• **Instructions for the task**: Give the number of lines in the records below that include "messages". Reply with that number alone.
********************
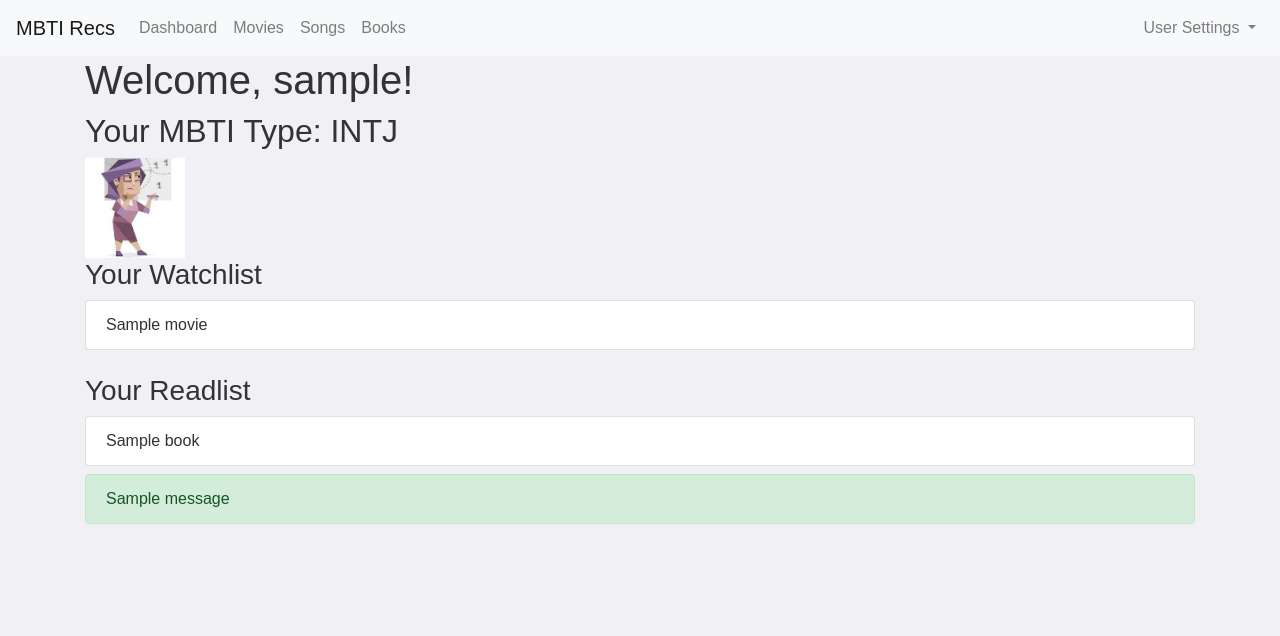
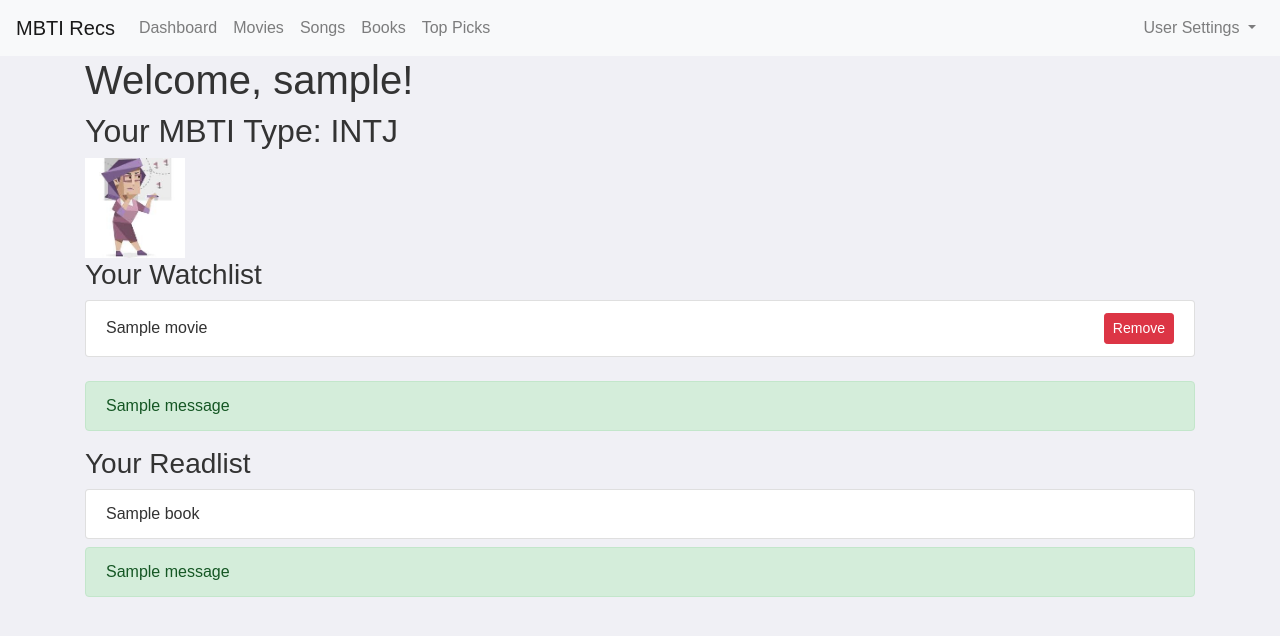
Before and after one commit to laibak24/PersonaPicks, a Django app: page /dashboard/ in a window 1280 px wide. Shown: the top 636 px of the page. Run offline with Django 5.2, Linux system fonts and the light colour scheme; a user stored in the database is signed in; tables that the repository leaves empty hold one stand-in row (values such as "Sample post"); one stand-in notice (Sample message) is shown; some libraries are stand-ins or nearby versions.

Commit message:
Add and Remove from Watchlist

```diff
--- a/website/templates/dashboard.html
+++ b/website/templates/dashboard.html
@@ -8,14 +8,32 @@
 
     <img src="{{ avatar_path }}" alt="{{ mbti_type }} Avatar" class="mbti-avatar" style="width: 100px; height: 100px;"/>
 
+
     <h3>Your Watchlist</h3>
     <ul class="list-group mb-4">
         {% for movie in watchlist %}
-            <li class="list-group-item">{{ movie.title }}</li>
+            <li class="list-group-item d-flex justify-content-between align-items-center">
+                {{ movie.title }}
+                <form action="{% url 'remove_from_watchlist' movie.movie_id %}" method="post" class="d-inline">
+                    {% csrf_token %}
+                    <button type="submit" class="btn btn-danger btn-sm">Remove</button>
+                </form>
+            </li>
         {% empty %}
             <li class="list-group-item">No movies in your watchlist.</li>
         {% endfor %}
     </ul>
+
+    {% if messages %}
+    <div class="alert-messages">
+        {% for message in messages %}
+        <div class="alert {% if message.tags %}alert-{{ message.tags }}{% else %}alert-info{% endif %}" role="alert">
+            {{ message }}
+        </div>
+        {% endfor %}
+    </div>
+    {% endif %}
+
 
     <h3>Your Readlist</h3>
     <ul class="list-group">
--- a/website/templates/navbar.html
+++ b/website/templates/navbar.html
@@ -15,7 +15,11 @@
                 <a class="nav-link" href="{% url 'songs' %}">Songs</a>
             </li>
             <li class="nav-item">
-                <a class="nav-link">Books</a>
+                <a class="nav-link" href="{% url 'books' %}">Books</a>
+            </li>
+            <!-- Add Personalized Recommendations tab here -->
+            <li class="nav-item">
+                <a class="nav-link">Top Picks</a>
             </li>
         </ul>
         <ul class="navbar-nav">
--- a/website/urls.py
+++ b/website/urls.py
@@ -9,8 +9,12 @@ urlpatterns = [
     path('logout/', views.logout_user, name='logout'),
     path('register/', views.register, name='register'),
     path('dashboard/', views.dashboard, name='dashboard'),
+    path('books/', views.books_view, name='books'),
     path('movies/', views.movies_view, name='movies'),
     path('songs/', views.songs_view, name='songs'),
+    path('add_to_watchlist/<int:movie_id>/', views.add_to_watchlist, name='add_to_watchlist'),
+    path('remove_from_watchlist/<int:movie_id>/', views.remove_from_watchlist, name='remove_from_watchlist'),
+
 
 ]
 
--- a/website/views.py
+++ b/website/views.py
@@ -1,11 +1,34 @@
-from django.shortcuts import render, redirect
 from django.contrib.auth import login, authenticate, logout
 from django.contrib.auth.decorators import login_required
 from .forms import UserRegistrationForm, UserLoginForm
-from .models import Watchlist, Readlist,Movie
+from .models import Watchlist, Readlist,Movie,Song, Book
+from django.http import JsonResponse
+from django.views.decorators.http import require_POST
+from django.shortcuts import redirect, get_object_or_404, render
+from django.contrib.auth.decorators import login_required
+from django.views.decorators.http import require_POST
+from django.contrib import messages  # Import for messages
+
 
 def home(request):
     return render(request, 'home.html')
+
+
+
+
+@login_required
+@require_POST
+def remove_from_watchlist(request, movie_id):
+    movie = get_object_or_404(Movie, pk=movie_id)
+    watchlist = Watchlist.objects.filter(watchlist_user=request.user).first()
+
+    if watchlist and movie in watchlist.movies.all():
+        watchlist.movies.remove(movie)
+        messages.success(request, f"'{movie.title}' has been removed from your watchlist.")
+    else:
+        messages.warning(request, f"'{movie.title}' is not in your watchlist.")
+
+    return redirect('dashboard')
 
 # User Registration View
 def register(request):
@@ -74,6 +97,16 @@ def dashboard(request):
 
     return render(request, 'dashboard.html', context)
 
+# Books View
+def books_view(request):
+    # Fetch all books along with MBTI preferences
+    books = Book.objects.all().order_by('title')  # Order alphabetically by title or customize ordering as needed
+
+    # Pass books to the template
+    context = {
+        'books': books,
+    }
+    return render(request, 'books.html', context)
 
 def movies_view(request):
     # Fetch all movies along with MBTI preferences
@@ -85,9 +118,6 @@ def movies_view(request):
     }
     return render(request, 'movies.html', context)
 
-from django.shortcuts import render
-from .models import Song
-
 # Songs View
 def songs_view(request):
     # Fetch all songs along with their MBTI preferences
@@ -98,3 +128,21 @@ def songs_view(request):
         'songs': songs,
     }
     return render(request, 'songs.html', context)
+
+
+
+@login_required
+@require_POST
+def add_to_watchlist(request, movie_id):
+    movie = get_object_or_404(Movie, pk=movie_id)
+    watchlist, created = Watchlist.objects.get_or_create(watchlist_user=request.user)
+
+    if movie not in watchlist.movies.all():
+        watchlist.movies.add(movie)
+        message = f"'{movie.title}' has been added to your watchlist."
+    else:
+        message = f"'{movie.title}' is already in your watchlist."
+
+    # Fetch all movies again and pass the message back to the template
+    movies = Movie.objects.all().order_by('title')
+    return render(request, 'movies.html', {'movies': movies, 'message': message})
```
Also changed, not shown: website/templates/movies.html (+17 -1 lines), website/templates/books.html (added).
********************
• **Response below**: 6